If the goods are found to be faulty and returned, imbox treatment will be refunded.

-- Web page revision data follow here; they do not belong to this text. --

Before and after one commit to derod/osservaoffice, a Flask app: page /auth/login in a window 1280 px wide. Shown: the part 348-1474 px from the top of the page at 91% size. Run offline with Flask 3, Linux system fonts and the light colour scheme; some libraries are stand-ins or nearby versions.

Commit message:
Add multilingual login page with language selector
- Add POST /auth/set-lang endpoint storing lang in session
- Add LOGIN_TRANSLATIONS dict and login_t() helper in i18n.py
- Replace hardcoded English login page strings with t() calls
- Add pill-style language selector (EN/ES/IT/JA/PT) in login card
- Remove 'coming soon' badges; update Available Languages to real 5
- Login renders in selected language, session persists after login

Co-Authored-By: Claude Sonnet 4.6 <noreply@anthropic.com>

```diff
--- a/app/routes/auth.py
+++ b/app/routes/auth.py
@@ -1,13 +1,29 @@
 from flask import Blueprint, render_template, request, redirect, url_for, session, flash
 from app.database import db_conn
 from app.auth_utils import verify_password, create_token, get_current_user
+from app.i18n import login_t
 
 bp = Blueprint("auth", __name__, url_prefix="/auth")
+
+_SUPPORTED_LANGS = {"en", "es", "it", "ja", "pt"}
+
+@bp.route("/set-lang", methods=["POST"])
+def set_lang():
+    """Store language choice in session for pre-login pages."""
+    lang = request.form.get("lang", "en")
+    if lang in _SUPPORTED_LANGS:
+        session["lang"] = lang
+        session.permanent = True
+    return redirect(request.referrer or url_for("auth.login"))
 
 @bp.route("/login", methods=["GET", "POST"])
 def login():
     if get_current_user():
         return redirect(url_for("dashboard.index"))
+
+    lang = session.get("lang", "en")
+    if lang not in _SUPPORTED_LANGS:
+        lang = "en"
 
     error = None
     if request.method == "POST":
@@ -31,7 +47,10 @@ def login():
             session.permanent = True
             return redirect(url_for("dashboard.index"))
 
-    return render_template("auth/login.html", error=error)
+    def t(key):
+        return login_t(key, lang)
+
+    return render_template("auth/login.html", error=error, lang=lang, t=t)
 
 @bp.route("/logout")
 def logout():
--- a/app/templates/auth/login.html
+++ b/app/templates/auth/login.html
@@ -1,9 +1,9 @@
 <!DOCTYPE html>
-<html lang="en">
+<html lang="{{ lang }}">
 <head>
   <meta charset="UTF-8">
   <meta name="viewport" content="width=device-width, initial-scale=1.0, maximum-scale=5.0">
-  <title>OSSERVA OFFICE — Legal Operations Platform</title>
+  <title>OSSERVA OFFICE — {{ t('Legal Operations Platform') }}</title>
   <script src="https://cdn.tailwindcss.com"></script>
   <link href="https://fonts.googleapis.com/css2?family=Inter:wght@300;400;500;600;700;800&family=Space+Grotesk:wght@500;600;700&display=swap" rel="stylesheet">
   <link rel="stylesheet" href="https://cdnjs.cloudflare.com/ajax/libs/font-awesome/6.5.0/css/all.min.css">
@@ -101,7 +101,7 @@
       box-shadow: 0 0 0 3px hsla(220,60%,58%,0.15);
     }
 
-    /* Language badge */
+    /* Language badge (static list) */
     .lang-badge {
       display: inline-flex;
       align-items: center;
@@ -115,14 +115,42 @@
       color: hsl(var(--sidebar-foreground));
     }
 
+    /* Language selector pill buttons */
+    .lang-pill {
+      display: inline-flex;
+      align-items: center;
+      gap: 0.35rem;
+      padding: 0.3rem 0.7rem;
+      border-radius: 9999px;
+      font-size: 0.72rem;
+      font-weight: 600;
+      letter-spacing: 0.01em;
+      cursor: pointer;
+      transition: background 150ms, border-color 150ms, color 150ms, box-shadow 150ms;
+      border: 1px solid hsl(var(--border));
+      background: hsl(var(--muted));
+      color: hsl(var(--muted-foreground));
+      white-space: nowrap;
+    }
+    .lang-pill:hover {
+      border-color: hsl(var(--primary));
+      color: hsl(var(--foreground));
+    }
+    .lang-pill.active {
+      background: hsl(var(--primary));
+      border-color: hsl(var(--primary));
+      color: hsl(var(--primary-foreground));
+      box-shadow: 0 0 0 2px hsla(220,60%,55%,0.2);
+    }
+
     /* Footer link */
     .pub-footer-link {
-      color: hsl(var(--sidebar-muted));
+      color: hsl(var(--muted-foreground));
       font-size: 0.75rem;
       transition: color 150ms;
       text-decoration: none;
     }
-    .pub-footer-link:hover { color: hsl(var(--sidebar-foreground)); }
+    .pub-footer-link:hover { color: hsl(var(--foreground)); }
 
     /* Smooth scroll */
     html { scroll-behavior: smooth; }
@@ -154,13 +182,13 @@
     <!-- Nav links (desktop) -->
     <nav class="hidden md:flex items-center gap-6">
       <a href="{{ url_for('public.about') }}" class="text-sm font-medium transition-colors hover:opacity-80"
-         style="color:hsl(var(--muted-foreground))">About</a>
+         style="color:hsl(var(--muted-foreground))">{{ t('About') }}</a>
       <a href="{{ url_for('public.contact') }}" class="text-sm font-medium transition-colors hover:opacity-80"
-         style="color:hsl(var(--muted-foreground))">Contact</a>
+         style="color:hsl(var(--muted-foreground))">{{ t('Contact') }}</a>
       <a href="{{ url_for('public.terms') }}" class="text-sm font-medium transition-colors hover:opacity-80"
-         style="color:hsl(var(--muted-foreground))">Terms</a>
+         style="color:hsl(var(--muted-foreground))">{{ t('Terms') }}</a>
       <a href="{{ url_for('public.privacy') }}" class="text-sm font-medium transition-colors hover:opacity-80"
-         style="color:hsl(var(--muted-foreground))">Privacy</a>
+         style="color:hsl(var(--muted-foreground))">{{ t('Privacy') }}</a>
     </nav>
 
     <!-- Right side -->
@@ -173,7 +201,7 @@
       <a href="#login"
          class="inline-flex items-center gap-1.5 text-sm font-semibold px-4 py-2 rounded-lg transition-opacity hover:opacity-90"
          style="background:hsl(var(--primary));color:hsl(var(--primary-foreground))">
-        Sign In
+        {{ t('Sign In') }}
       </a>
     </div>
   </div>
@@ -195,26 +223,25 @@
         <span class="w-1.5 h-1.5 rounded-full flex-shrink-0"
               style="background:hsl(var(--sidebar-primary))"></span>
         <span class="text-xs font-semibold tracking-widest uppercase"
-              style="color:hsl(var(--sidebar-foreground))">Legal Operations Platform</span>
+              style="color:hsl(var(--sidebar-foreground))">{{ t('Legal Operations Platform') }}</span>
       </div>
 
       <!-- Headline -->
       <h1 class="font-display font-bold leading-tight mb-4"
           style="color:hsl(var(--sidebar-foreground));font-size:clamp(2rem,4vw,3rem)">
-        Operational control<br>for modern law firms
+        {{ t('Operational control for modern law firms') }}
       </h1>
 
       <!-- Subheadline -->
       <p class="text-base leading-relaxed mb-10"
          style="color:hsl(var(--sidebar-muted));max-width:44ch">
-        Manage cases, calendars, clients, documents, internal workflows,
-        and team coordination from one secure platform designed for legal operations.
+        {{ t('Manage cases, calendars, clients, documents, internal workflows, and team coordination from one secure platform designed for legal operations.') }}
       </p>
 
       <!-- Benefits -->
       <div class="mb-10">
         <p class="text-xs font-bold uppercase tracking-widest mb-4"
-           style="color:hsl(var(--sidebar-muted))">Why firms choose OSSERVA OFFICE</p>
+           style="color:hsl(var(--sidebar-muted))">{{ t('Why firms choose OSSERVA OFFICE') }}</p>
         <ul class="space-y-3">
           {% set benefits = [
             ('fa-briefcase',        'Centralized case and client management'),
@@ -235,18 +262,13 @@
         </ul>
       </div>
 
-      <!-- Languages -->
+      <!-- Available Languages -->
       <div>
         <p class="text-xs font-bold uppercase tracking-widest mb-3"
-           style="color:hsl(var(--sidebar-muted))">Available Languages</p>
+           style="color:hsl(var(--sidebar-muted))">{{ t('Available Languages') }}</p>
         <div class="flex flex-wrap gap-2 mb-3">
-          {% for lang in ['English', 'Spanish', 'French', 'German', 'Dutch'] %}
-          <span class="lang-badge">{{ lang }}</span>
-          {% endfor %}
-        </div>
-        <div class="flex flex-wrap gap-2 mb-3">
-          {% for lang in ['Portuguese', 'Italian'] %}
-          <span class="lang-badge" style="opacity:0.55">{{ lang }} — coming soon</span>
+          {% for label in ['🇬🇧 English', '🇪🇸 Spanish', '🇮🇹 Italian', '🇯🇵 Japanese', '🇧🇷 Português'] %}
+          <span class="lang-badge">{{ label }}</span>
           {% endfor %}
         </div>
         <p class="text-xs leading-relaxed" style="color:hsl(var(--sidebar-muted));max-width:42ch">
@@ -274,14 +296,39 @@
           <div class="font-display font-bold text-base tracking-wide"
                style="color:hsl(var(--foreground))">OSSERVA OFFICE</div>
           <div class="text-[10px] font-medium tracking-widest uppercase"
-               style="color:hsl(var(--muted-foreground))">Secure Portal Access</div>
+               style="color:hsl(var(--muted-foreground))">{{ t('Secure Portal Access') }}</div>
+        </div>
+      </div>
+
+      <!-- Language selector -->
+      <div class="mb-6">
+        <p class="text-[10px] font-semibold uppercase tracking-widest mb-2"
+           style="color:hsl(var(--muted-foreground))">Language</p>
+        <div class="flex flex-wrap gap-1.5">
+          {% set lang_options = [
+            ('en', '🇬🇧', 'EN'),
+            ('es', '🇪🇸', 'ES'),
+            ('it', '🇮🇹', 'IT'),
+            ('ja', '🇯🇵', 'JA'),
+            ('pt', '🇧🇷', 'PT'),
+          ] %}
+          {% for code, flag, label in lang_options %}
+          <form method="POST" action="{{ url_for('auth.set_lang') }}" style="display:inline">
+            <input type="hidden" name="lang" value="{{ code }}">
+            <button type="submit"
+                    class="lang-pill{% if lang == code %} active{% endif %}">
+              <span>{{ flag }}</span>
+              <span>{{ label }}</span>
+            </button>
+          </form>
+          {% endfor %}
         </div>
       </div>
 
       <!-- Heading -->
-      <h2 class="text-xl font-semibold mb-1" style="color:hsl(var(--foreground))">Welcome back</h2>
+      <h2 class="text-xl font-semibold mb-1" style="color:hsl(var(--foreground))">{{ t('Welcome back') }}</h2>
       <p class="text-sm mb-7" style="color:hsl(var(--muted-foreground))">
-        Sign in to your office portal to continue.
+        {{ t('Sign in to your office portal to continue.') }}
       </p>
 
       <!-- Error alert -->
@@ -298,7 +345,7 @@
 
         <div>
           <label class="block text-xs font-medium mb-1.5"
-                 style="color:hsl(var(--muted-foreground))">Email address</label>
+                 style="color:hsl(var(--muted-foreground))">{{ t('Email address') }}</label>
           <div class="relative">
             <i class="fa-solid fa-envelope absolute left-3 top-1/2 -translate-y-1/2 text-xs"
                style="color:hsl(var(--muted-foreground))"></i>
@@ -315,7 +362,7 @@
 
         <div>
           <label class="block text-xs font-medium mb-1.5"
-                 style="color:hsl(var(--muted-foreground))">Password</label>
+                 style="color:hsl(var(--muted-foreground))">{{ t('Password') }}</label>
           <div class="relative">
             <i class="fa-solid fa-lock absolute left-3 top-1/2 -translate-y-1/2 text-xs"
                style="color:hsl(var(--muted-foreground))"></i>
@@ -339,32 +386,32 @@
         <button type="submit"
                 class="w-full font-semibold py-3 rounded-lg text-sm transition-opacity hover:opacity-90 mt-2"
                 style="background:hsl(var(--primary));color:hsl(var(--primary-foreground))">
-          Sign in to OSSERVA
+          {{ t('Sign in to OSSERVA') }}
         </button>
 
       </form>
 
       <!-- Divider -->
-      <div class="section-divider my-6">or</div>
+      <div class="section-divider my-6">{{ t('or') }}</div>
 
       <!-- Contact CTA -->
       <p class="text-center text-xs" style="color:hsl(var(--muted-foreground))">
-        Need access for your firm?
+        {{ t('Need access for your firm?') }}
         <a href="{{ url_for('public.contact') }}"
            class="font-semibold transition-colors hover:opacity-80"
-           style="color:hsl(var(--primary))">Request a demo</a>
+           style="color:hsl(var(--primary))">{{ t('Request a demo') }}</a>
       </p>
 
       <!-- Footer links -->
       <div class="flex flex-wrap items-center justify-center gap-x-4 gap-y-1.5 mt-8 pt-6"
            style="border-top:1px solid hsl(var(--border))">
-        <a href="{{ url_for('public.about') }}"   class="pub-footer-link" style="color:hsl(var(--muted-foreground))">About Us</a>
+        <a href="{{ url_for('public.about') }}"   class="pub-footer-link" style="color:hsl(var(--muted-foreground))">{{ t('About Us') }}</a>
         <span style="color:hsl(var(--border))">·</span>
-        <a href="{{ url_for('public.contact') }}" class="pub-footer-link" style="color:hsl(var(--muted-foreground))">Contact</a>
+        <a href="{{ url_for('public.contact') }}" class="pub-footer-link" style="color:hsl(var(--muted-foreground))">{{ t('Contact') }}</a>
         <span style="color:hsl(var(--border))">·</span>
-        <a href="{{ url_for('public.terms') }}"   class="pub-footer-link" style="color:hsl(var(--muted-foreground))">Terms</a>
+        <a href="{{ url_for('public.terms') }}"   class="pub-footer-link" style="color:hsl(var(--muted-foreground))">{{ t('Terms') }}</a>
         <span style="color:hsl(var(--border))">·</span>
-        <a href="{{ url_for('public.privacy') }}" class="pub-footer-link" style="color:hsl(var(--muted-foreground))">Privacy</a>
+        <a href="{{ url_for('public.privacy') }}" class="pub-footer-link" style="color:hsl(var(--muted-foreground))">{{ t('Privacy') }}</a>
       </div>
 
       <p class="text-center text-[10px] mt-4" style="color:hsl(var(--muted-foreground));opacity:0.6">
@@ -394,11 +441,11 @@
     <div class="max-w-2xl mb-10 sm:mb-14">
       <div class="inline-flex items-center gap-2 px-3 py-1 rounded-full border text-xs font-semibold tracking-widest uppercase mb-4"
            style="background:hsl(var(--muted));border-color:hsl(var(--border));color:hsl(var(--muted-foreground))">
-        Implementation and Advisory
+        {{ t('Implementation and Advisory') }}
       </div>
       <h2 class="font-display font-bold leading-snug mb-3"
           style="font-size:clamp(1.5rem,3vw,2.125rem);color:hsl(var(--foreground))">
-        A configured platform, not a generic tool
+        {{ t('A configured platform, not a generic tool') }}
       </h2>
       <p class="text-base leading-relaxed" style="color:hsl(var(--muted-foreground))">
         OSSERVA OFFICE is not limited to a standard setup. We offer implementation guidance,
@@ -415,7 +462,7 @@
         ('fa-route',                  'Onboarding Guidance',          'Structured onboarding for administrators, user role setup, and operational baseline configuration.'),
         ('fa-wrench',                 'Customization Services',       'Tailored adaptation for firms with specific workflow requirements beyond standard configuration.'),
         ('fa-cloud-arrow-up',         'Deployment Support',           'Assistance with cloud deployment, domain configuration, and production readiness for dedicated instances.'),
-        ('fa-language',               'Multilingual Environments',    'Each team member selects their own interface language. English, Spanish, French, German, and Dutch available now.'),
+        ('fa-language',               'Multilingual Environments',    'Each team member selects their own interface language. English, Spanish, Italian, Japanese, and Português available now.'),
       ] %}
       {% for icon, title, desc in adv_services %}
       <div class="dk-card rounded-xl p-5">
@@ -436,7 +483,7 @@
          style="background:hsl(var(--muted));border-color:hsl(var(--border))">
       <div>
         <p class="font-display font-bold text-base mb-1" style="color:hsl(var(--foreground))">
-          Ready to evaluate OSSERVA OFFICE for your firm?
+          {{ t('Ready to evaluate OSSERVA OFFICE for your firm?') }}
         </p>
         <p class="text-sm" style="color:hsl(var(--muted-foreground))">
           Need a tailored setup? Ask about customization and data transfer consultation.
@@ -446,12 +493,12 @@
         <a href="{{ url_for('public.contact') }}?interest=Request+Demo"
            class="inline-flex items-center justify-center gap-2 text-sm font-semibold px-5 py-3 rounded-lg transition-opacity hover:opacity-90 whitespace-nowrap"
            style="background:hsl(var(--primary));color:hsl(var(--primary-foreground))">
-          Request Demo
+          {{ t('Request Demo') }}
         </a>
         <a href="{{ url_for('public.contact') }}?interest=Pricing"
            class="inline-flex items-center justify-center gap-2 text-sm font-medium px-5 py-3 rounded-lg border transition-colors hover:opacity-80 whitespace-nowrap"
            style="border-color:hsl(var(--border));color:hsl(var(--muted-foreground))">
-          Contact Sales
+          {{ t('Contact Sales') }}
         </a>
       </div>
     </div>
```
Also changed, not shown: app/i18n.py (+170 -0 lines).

If the product has been damaged by the imbox treatment then we will exchange the product and refund the imbox treatment charge.